One bite into a visit to Kansas City, and it’s easy to pick ten things to like about this friendly town. (KC, Kansas and KC, Missouri both share a common metropolitan area collectively known as Kansas City; the Missouri River splits the city into a KC on each side of the two states.) Once you make it to Kansas City, you’ll wonder why you hadn’t ventured there sooner. Though I could easily give you a hundred reasons to love KC, here are my Top 5. If you have other ideas, jump in. The water’s fine.
The Austin area has Snow’s, Dallas has Sonny Bryan’s, and Kansas City has Arthur Bryant’s Barbeque. And Gates Bar-B-Q.Fiorella’s Jack Stack Barbecue. And Oklahoma Joe’s Barbecue, plus nearly a hundred other smokin’ meat palaces across the metropolitan area. Each is a little different, but in a trek through the world of KC Cue last week, I still can’t pick an outright winner, though I gotta say the paper-thin sliced brisket and hand-cut, fried-in-lard french fries at Arthur Bryant’s were among the best things I’ve ever tasted.
2. Power and Light District
What Dallas’ Victory could only hope to become, the renovated entertainment district in the heart of downtown KC is a neon-lit swath of trendy bars, casual nightclubs, safe sidewalks, and the best place to mingle after dark.
3. The Blue Room
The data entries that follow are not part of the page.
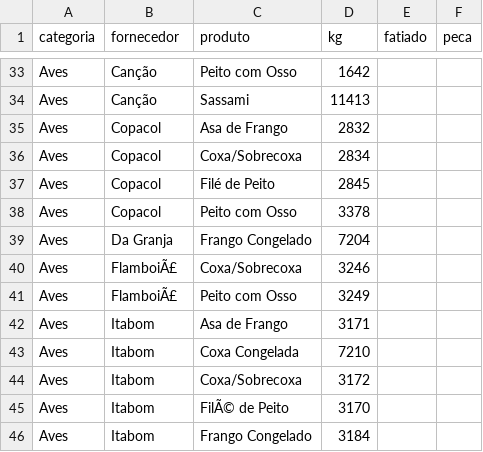
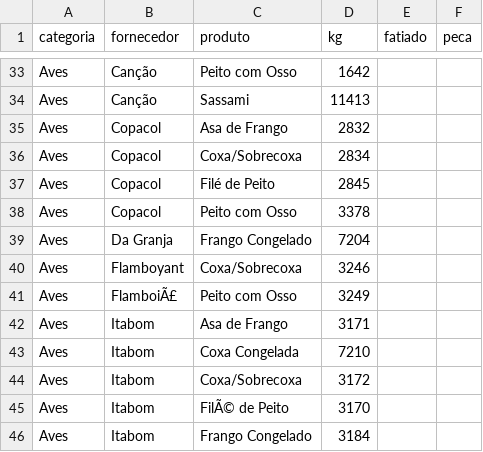
Before and after one commit to Pinps25/KG, a CSV file: Dados.csv, drawn as a sheet; only a part is shown, gaps mark what is left out.

Commit message:
Edita Coxa/Sobrecoxa (Flamboyant)

```diff
--- a/Dados.csv
+++ b/Dados.csv
@@ -39,3 +39,3 @@ Aves,Copacol,Peito com Osso,3378,,
 Aves,Da Granja,Frango Congelado,7204,,
-Aves,FlamboiÃ£,Coxa/Sobrecoxa,3246,,
+Aves,Flamboyant,Coxa/Sobrecoxa,3246,,
 Aves,FlamboiÃ£,Peito com Osso,3249,,
```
Just off the famed 18th and Vine, the Blue Room jazz club anchors the American Jazz Museum. If you’re thinking smoke, dim lighting, tight corners, and loud music, you’re not at the Blue Room. Instead, the smoke-free zone has a tiny stage up front, roomy seats, strong drinks, great sight lines, boomy acoustics, and an ever-changing lineup of local jazz combos playing everything from the classics to Pat Metheny. Keep your voice down, too: the jazz does the talking; you’re expected to do the listening.
4. Fountains and Boulevards
Hundreds of them, just like Rome. And almost as stunning.
It’s one of America’s National museums, and it’s worth a visit–even if you don’t care to learn about The War. All the cool stuff is here–artifacts like surgical field instruments, weapons, uniforms, journals, maps, flags–displayed in an interactive way that puts the War in the context of world affairs. And it’s all neatly laid out along a time line that explains how the world got into and out of that mess…and why it’s similar to current events.